By Geoffrey Brown
Nassau Guardian Business Reporter
NASSAU, Bahamas -- The Bahamas government has unveiled plans for a $10 million “world-class” motorsports track and complex in New Providence through a partnership with auto racing’s global governing body, in a bid to further promote the country’s sports tourism economy.
Dr Daniel Johnson
Minister of youth, sports and culture Dr Daniel Johnson announced the proposed track along with global and regional directors of the Fédération Internationale de l’Automobile (FIA), stating that the track is expected to be used year-round. He said he expects that a “five to one” return can be achieved for each dollar spent on the facility.
“We are committed to building a world-class track again… We’re going to rebuild a world-class racing track for motorsports in The Bahamas that will have multiple uses: motorcycles, drag races, dirt racing, all sorts of races.
“We want to put The Bahamas on the world motorsports tour. Same model, same place. This will be a fantastic opportunity for Bahamians,” stated Johnson, adding that the government would use May’s International Association of Athletics Federation (IAAF) World Relays as a blueprint for future sports tourism endeavours, including the proposed FIA track.
The $10 million complex will host FIA racing events while also offering a venue for government training and community outreach programs. However, the finalized location of the track and estimated date of completion were not provided.
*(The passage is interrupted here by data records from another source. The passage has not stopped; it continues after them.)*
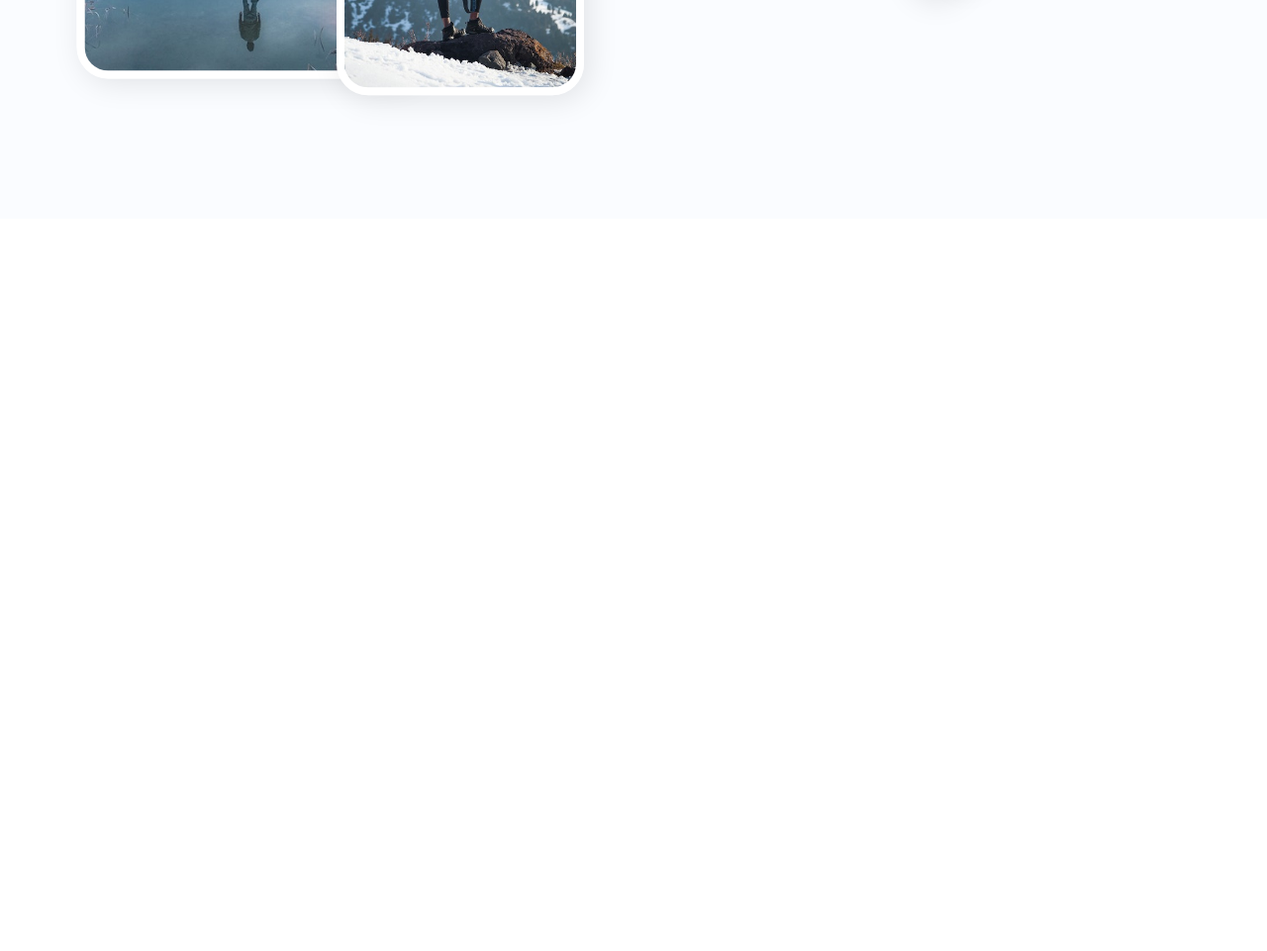
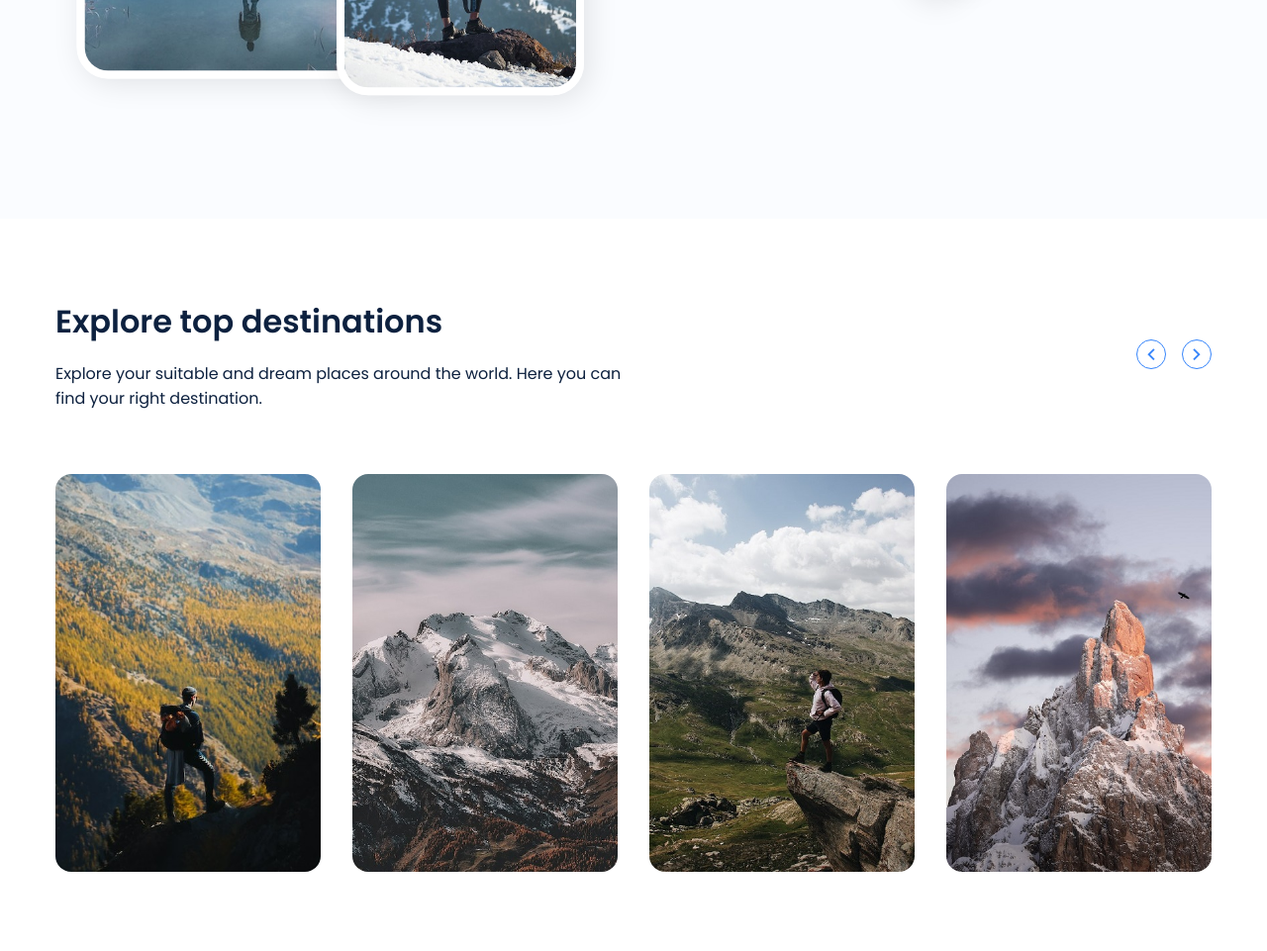
Before and after one commit to BurnettMiao/Design-a-Travel-Website-Landing-Page_Practice, a plain HTML site: page index.html in a window 1280 px wide. Shown: the part 579-1540 px from the top of the page at 99% size. Before the commit the page ends 800 px from the top, so only its background shows below. Drawn offline with nearby package versions, Linux system fonts and the light colour scheme.

Commit message:
destinations section finish

```diff
--- a/index.html
+++ b/index.html
@@ -61,5 +61,56 @@
         </div>
       </div>
     </header>
+
+    <section class="section__container destination__container">
+      <div class="section__header">
+        <div>
+          <h2 class="section__title">Explore top destinations</h2>
+          <p class="section-subtitle">
+            Explore your suitable and dream places around the world. Here you
+            can find your right destination.
+          </p>
+        </div>
+
+        <div class="destination__nav">
+          <span><i class="ri-arrow-left-s-line"></i></span>
+          <span><i class="ri-arrow-right-s-line"></i></span>
+        </div>
+      </div>
+
+      <div class="destination__grid">
+        <div class="destination__card">
+          <img src="images/destination-1.jpg" alt="destination" />
+          <div class="destination__details">
+            <p class="destination__title">Banff</p>
+            <p class="destination__subtitle">Canada</p>
+          </div>
+        </div>
+
+        <div class="destination__card">
+          <img src="images/destination-2.jpg" alt="destination" />
+          <div class="destination__details">
+            <p class="destination__title">Machu Picchu</p>
+            <p class="destination__subtitle">Peru</p>
+          </div>
+        </div>
+
+        <div class="destination__card">
+          <img src="images/destination-3.jpg" alt="destination" />
+          <div class="destination__details">
+            <p class="destination__title">Lauterbrunnen</p>
+            <p class="destination__subtitle">Switzerland</p>
+          </div>
+        </div>
+
+        <div class="destination__card">
+          <img src="images/destination-4.jpg" alt="destination" />
+          <div class="destination__details">
+            <p class="destination__title">Zhangjiajie</p>
+            <p class="destination__subtitle">China</p>
+          </div>
+        </div>
+      </div>
+    </section>
   </body>
 </html>
--- a/style.css
+++ b/style.css
@@ -219,3 +219,73 @@ header {
   font-weight: 600;
   color: var(--text-dark);
 }
+
+.destination__nav {
+  display: flex;
+  gap: 1rem;
+}
+
+.destination__nav span {
+  width: 30px;
+  height: 30px;
+  display: grid;
+  place-content: center;
+  color: var(--primary-color);
+  border: 1px solid var(--primary-color);
+  border-radius: 100%;
+  font-size: 1.4rem;
+  cursor: pointer;
+  transition: 0.3s;
+}
+
+.destination__nav span:hover {
+  color: var(--extra-light);
+  background-color: var(--primary-color);
+}
+
+.destination__grid {
+  display: grid;
+  grid-template-columns: repeat(4, 1fr);
+  gap: 2rem;
+}
+
+.destination__card {
+  overflow: hidden;
+  position: relative;
+  isolation: isolate;
+  cursor: pointer;
+}
+
+.destination__card img {
+  border-radius: 1rem;
+}
+
+.destination__details {
+  position: absolute;
+  width: calc(100% - 2rem);
+  padding: 1rem;
+  bottom: -6rem;
+  left: 50%;
+  transform: translateX(-50%);
+  text-align: center;
+  color: var(--extra-light);
+  background-color: rgba(255, 255, 255, 0.2);
+  backdrop-filter: blur(4px);
+  border-radius: 10px;
+  z-index: 1;
+  transition: 0.3s;
+}
+
+.destination__card:hover .destination__details {
+  bottom: 1rem;
+}
+
+.destination__title {
+  font-size: 0.9rem;
+  margin-bottom: 0.5rem;
+}
+
+.destination__subtitle {
+  font-size: 1rem;
+  font-weight: 600;
+}
```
“What I’d like to share with the Bahamian public is our commitment to sports tourism… We are developing our sports tourism brand by partnering with the best brands in the world to bring the most exciting events in the world to The Bahamas and make it a regular part of the calendar… the investment is well worth it,” said Johnson.
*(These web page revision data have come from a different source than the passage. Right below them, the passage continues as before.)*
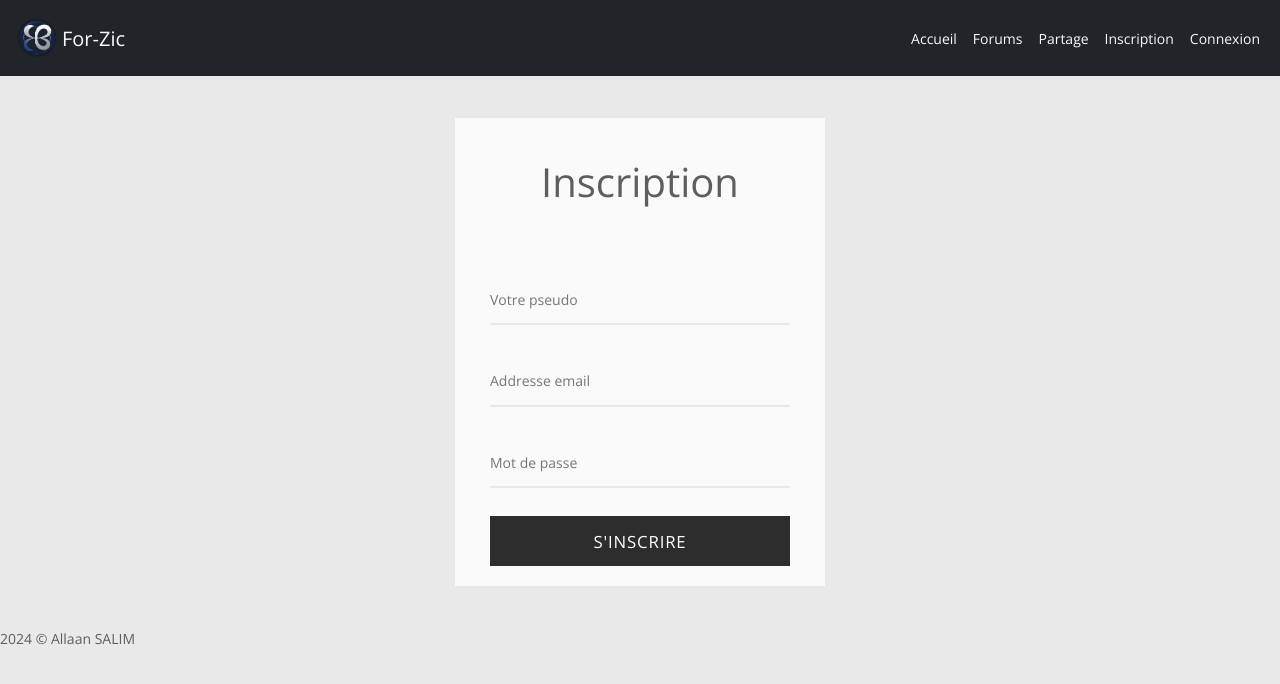
After one commit to Allaan7/forum_musique, a PHP site: page /app/Views/security/register.view.php in a window 1280 px wide. The commit adds this page. Shown: the top 684 px of the page. Run offline with PHP 8.4, Linux system fonts and the light colour scheme; some libraries are stand-ins or nearby versions.

Commit message:
Ajout du formulaire d'inscription et connexion à la base de données

```diff
--- a/app/Views/partials/head.php
+++ b/app/Views/partials/head.php
@@ -29,7 +29,7 @@
           <a class="nav-link active text-light" href="/">Partage</a>
         </li>
         <li class="nav-item">
-          <a class="nav-link active text-light" href="/">Inscription</a>
+          <a class="nav-link active text-light" href="/register">Inscription</a>
         </li>
         <li class="nav-item">
           <a class="nav-link active text-light" href="/">Connexion</a>
--- /dev/null
+++ b/app/Views/security/register.view.php
@@ -0,0 +1,47 @@
+<?php
+    require_once(__DIR__ . "/../partials/head.php");
+
+?>
+<div class="form-wrapper">
+    <h1>Inscription</h1>
+    <form method="POST">
+
+        <div class="form-item">
+            <label for="pseudo"></label>
+            <input type="text" id="pseudo" name="pseudo" required="required" placeholder="Votre pseudo"></input>
+            <?php if (isset($arrayError['pseudo'])) {
+				?>
+					<p class='text-danger'><?= $arrayError['pseudo'] ?></p>
+				<?php
+            } ?>
+        </div>
+
+        <div class="form-item">
+            <label for="mail"></label>
+            <input type="email" id="mail" name="mail" required="required" placeholder="Addresse email"></input>
+            <?php if (isset($arrayError['mail'])) {
+				?>
+					<p class='text-danger'><?= $arrayError['mail'] ?></p>
+				<?php
+            } ?>
+        </div>
+
+        <div class="form-item">
+            <label for="password"></label>
+            <input type="password" id="password" name="password" required="required" placeholder="Mot de passe"></input>
+            <?php if (isset($arrayError['password'])) {
+				?>
+					<p class='text-danger'><?= $arrayError['password'] ?></p>
+				<?php
+            } ?>
+        </div>
+
+        <div class="button-panel">
+            <input type="submit" class="button" title="Sign In" value="S'inscrire"></input>
+        </div>
+    </form>
+</div>
+
+<?php
+    require_once(__DIR__ . "/../partials/footer.php");
+?>
--- a/config/router.php
+++ b/config/router.php
@@ -10,7 +10,8 @@ $uri = parse_url($_SERVER['REQUEST_URI'])['path'];
 // Ce tableau associe des chemins d'URI à des fichiers de contrôleurs spécifiques
 // Le chemin dans l'URL (comme '/') est relié au contrôleur correspondant (comme 'HomeController.php')
 $routes = [
-    '/' => 'HomeController.php'
+    '/' => 'HomeController.php',
+    '/register' => 'RegisterController.php'
 ];
 
 
--- a/public/css/style.css
+++ b/public/css/style.css
@@ -1,3 +1,5 @@
+@import url(https://fonts.googleapis.com/css?family=Open+Sans:400);
+@import url(http://weloveiconfonts.com/api/?family=fontawesome);
 .myBody{
     background-color: rgba(53, 7, 7, 0.644);
     min-height: 850px;
@@ -16,3 +18,98 @@
 .img404 img{
     width: 100%;
 }
+
+
+[class*="fontawesome-"]:before {
+  font-family: 'FontAwesome', sans-serif;
+}
+
+/* Simple Reset */
+* { margin: 0; padding: 0; box-sizing: border-box; }
+
+/* body */
+body {
+  background: #e9e9e9;
+  color: #5e5e5e;
+  font: 400 87.5%/1.5em 'Open Sans', sans-serif;
+}
+
+/* Form Layout */
+.form-wrapper {
+  background: #fafafa;
+  margin: 3em auto;
+  padding: 0 1em;
+  max-width: 370px;
+}
+
+h1 {
+  text-align: center;
+  padding: 1em 0;
+}
+
+form {
+  padding: 0 1.5em;
+  padding-bottom: 20px;
+}
+
+.form-item {
+  margin-bottom: 0.75em;
+  width: 100%;
+}
+
+.form-item input {
+  background: #fafafa;
+  border: none;
+  border-bottom: 2px solid #e9e9e9;
+  color: #666;
+  font-family: 'Open Sans', sans-serif;
+  font-size: 1em;
+  height: 50px;
+  transition: border-color 0.3s;
+  width: 100%;
+}
+
+.form-item input:focus {
+  border-bottom: 2px solid #c0c0c0;
+  outline: none;
+}
+
+.button-panel {
+  margin: 2em 0 0;
+  width: 100%;
+}
+
+.button-panel .button {
+  background: #131313e1;
+  border: none;
+  color: #fff;
+  cursor: pointer;
+  height: 50px;
+  font-family: 'Open Sans', sans-serif;
+  font-size: 1.2em;
+  letter-spacing: 0.05em;
+  text-align: center;
+  text-transform: uppercase;
+  transition: background 0.3s ease-in-out;
+  width: 100%;
+}
+
+.button:hover {
+  background: #ee3e52;
+}
+
+.form-footer {
+  font-size: 1em;
+  padding: 2em 0;
+  text-align: center;
+}
+
+.form-footer a {
+  color: #8c8c8c;
+  text-decoration: none;
+  transition: border-color 0.3s;
+}
+
+.form-footer a:hover {
+  border-bottom: 1px dotted #8c8c8c;
+}
```
Also changed, not shown: app/Controllers/RegisterController.php (added, +55 -0 lines), app/utiles/checkForm.php (added, +42 -0 lines).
David McLaughlin, chairman of Bahamas Speed Week and newly appointed FIA director for The Bahamas and Caribbean, similarly hoped that the track would provide a sustainable source of sports tourism revenue while providing uses for the government beyond hosting racing events, such as a venue for police and emergency medical services (EMS) training.
“The big ticket is sports tourism. You get much, much more bang for your buck with sports tourism,” said McLaughlin while adding that Bahamas Speed Week Revival, now in its third year, had injected nearly $3 million into the Bahamian economy.
“Already at the early stages of motorsports in this country it’s really cost-effective… [The track] will be sustainable. It’s not a cost – it’s an investment, and it’s a sustainable one,” stated McLaughlin.
Although the panel did not reveal the complex’s location, McLaughlin said that the government and FIA were assessing two viable locations for the track, including Queen Elizabeth Sports Centre and a yet-to-be-disclosed venue.
FIA president Jean Todt also welcomed the announcement, stating that FIA had “great ambitions for the country”.
Not a ‘frivolous’ expense
Johnson argued that the proposed motorsports track did not constitute “frivolous” government spending, despite the weak state of the Bahamian economy and calls for expenditure reduction.
“It’s not about a one-off Speed Week… It’s an investment in the economy and an investment in the Bahamian people. Large-scale events are seen now by all the major organizations in the world as a way to stimulate the domestic economy,” said Johnson.
Johnson claimed the government had “reasonable estimates” that the $10 million IAAF event generated an economic impact of three times that amount, and would use a similar model for the FIA track.
“It’s been a three-to-one return in my present experience, but I think I can drive it to five-to-one,” said Johnson.
Republished with permission of the Nassau Guardian